Solutions to spreading of germs?greenspun.com : LUSENET : Everything About Teaching and Learning the Piano : One Thread
It's that time of year and kids are back in school--and bringing home virus's and the like. I remember going to piano lessons and the teacher always coughing, blowing nose, sneezing, as well as kids coming and going. Now I'm a new piano teacher and wondering if it's just something we learn to live with. I've always been careful not to expose myself to others when I have a cold, but piano lessons would be thrown off all winter if kids avoided lessons while they had colds. Does anyone use anything to clean off the keys between lessons to help out?
-- Rose (email@example.com), October 02, 2004
My studio policy states that if the student has stayed home from school on the day of their lesson due to illness, they are not to attend their piano lesson either.
Inevitably, students with little colds will still attend and not practice good hygiene. My solution is to a) have them wash their hands before they play the piano; b) keep a box of tissues and some antibacterial hand gel by the piano and c) wipe off the keys and the doorknobs with a Lysol wipe when they leave.
This has worked pretty well for me.
-- Arlene Steffen (firstname.lastname@example.org), October 03, 2004.
It is the action of washing hands thoroughly with any soap in the hottest water you can stand that stops the spread of germs. Antibacterial gels are great for use when you don't have access to soap and water.
Whatever you use on your piano, make sure it won't damage the surface--they do have "baby wipes" that are antibacterial too. Or you can even make your own custom "cleaning wipe" type mix if you want to avoid the rather drying commercial ones. These are from The Dollar Stretcher website:
Hope this helps.
-- GT (email@example.com), October 03, 2004.
Arlene, Do you find that the Lysol brand wipes leave no sticky residue? I bought a generic type of wipe last week, but I have to use a dishtowel to wipe keys to get rid of the stickiness after I use the disinfectant wipe. (which probably negates the antibacterial effect of the wipes!) annie
-- annie (firstname.lastname@example.org), October 06, 2004.
Can't say as I've noticed any problem, but if you are using a freshly washed towel after having cleaned the keys with a Lysol wipe, you shouldn't be taking any germs onto the towel. The Lysol will have gotten them.
-- Arlene Steffen (email@example.com), October 07, 2004.
This has always been a terrible problem for me as I have a compromised immune system. I have tried nearly everything. In addition to the excellent suggestions above, I finally learned never to touch my face at all while I am teaching. I do give make-ups for illness (I allow two per year) so that I don't encourage infected people to come to the lesson. Also, I teach students to cough or sneeze into the crook of their elbows and away from my face.
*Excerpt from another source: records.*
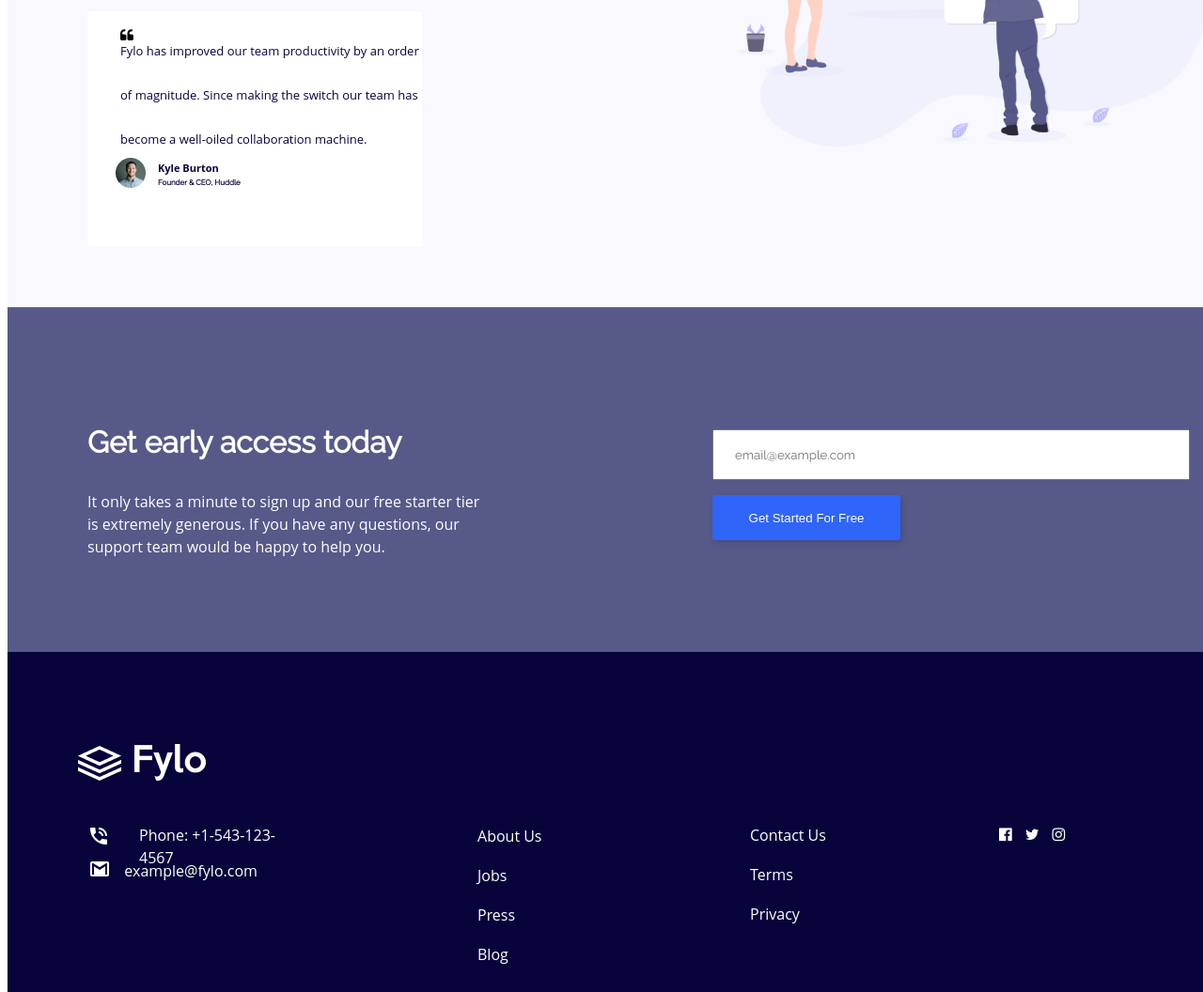
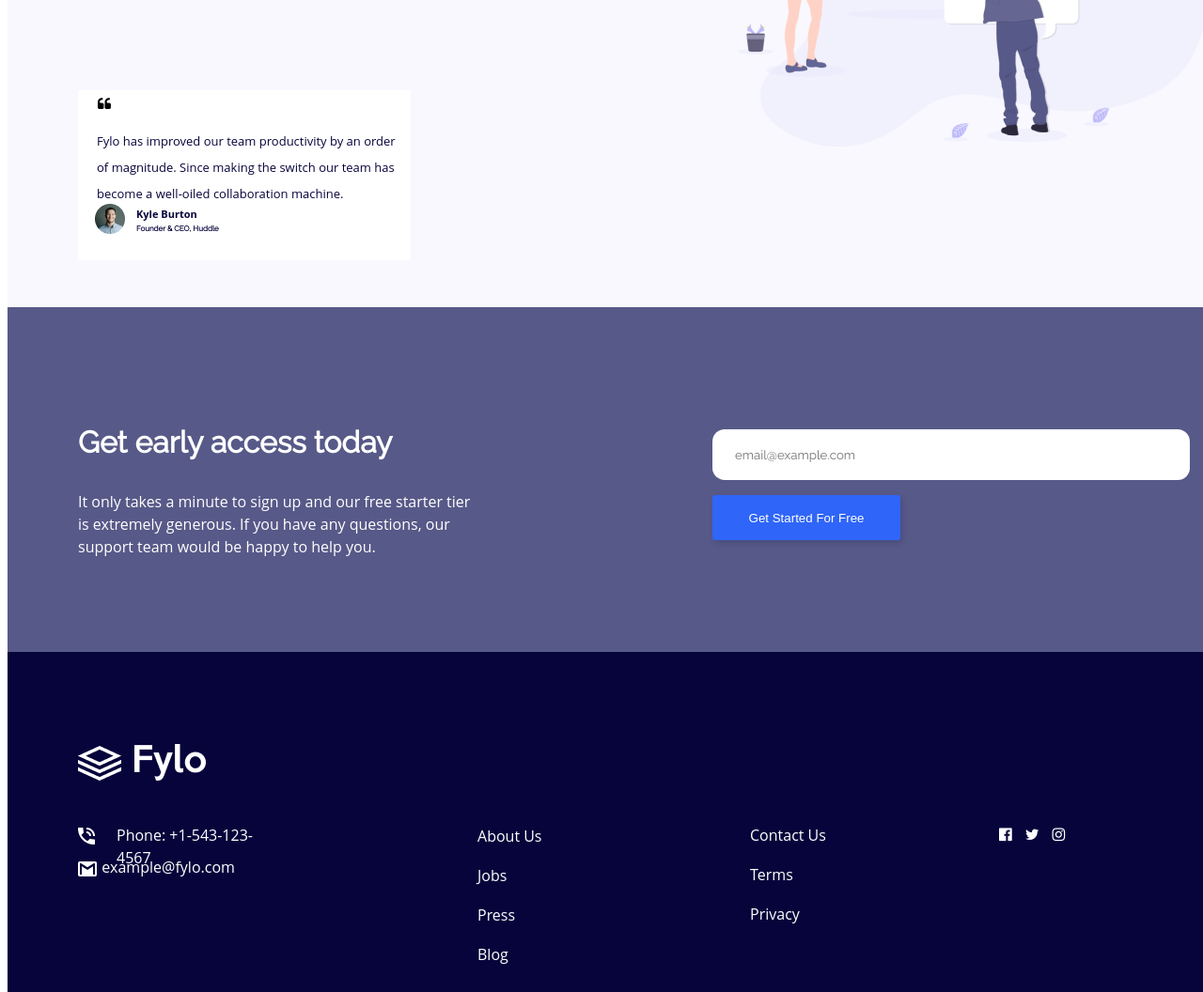
Before and after one commit to ka1jo/homework-4, a plain HTML site: page index.html in a window 1280 px wide. Shown: the part 1231-2287 px from the top of the page at 94% size. Drawn offline with Linux system fonts and the light colour scheme.

Commit message:
third upload

```diff
--- a/assets/index.css
+++ b/assets/index.css
@@ -19,7 +19,7 @@
     margin: 0px auto;
 }
 .logo{
-    margin: 5px;
+    margin: 0px;
     position: relative;
     float: left;
 }
@@ -126,7 +126,7 @@
     height: 45px;
     border: 0.625px solid #07043B;
     box-shadow: 2px 3px 6px rgba(0, 0, 0, 0.15925);
-    border-radius: 3.125px;
+    border-radius: 13.125px;
     padding: 0 0 0 15px;
     right: 45px;
     top: 5px;
@@ -150,16 +150,17 @@
     background-repeat: no-repeat;
 }
 h1{
-    margin: 195px 0px 0px 85px;
+    margin: 195px 0px 0px 75px;
     font-family: 'Raleway';
     font-style: normal;
     font-weight: 700;
     font-size: 40px;
     line-height: 47px;
     color: #07043B;
+    right: 0px;
 }
  .first{
-    margin: 0 0 0vh 0;
+    margin: 0 0 0vh -5px;
     font-family: 'Open Sans';
     font-style: normal;
     font-weight: 400;
@@ -168,12 +169,12 @@ h1{
     color: #07043B;
     position: absolute;
     left: 6%;
-    right: 57.71%;
+    right: 72px;
     top: 300px;
     bottom: 62.89%;
 }
 .second{
-    margin: 0 0 0vh 0;
+    margin: 0 0 0vh -5px;
     font-family: 'Open Sans';
     font-style: normal;
     font-weight: 400;
@@ -224,34 +225,34 @@ top: 220px;
     font-size: 15px;
 }
 .ramka{
-    top: 10px;
-    width: 356px;
-    height: 125px;
+    top: 94px;
+    width: 354px;
+    height: 181px;
     position: relative;
     background-color: white;
 }
-
 .ramka i{
-    top: -132px;
-    left: 35px;
+    top: -18px;
+    left: 21px;
     position: relative;
     color: black;
-
 }
 .ramka .new{
    font-size: 13px;
- left: 35px;
-bottom: 90px;
+ left: 5px;
+bottom: 42px;
    position: absolute;
    font-family: 'Open Sans';
 font-style: normal;
 font-weight: 400;
-letter-spacing: 0.0009px;
+padding: 15px;
+line-height: 28px;
+box-sizing: border-box;
 }
 .pers{
     position: relative;
-    top: 25px;
-    left: 15px;
+    top: 115px;
+    left: 3px;
 }
 .tp{
     width: 450px;
@@ -275,16 +276,16 @@ letter-spacing: 0.0009px;
     font-family: 'Open Sans';
     font-style: normal;
     font-weight: 700;
-left: 75px;
+    left: 62px;
     position: relative;
-bottom: 40px;
+    bottom: -50px;
 }
 h3{
     font-size: 8px;
     position: relative;
     float: left;
-    bottom: 90px;
-    left: 75px;
+    bottom: 0px;
+    left: 62px;
 }
 .text{
     background: #575988;
@@ -310,7 +311,7 @@ font-size: 32px;
     padding-right: 100px;
     position: relative;
     top: -210px;
-    left: 85px;
+    left: 75px;
     font-family: 'Open Sans';
     font-style: normal;
     font-weight: 400;
@@ -352,6 +353,8 @@ border: #2F65F8;
     font-family: 'Raleway';
 font-style: normal;
 font-weight: 400;
+border-radius: 13.125px;
+border-color: transparent;
 }
 .sp{
     width: 100%;
@@ -384,17 +387,17 @@ font-style: normal;
 font-weight: 400;
 font-size: 16px;
 line-height: 24px;
-right: 25px;
+right: 39px;
 }
 .inf h2{
     position: absolute;
-    top: 105px;
+    top: 101px;
     font-family: 'Open Sans';
     font-style: normal;
     font-weight: 400;
     font-size: 16px;
     line-height: 24px;
-right: 29px;
+    right: 53px;
     padding-right: 25px;
 }
 .inf .enve{
@@ -406,14 +409,14 @@ padding-right: 25px;
     left:10px;
 }
 .sp .a1{
-    right: 2px;
+    right: 15px;
     top: 42px;
     position: relative;
 }
 .sp .a2{
     top: 49px;
     position: relative;
-    right: 2px;
+    right: 15px;
 }
 .inf2{
     width: 200px;
@@ -431,7 +434,6 @@ padding-right: 25px;
 font-style: normal;
 font-weight: 400;
 }
-
 .ic ul li{
     list-style-type: none;
     padding: 10px;
@@ -452,16 +454,9 @@ font-weight: 400;
     position: relative;
     bottom: 180px;
 }
-.inf2:hover{
-}
-.ic:hover{
-}
 .icc :hover{
     cursor: pointer;
 }
 .inf2:hover{
     cursor: pointer;
 }
-.ic{
-
-}
--- a/index.html
+++ b/index.html
@@ -42,7 +42,7 @@
         <div class="img">
             <img src="assets/png/illustration_2-01.png" alt="">
         </div>
-        <div class="ramka"></div>
+        <div class="ramka1"></div>
         <i class="fa fa-arrow-circle-right" aria-hidden="true"></i>
         <div class="ramka">
             <div>
@@ -97,7 +97,7 @@
         </div>
         <div class="ic2">
             <div class="icc">
-                <i class="fa fa-facebook-official" aria-hidden="true"></i>
+                <i class="fa fa-facebook-official fa-inverse fa-circle" aria-hidden="true"></i>
                 <i class="fa fa-twitter" aria-hidden="true"></i>
                 <i class="fa fa-instagram" aria-hidden="true"></i>
             </div>
```
Lines whose indentation alone changed are shown as unchanged.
-- Lea Johnson (firstname.lastname@example.org), October 16, 2004.
Rose, In my experience I have found that preventing illness begins with yourself. Young students don't have always have the best hygiene, due to their lack of knowledge experience. I always help my students to wash their hands with me before their lesson starts. This way the student doesn't feel that you are singling them out, and both of us are germ-free. Studies show over and over again if you personally have good hygiene and always wash your own hands this will greatly minimize the chances of you getting a cold. I have found this to work quite well as I am rarely sick. Hope that helps.
-- Jenn (email@example.com), November 02, 2004.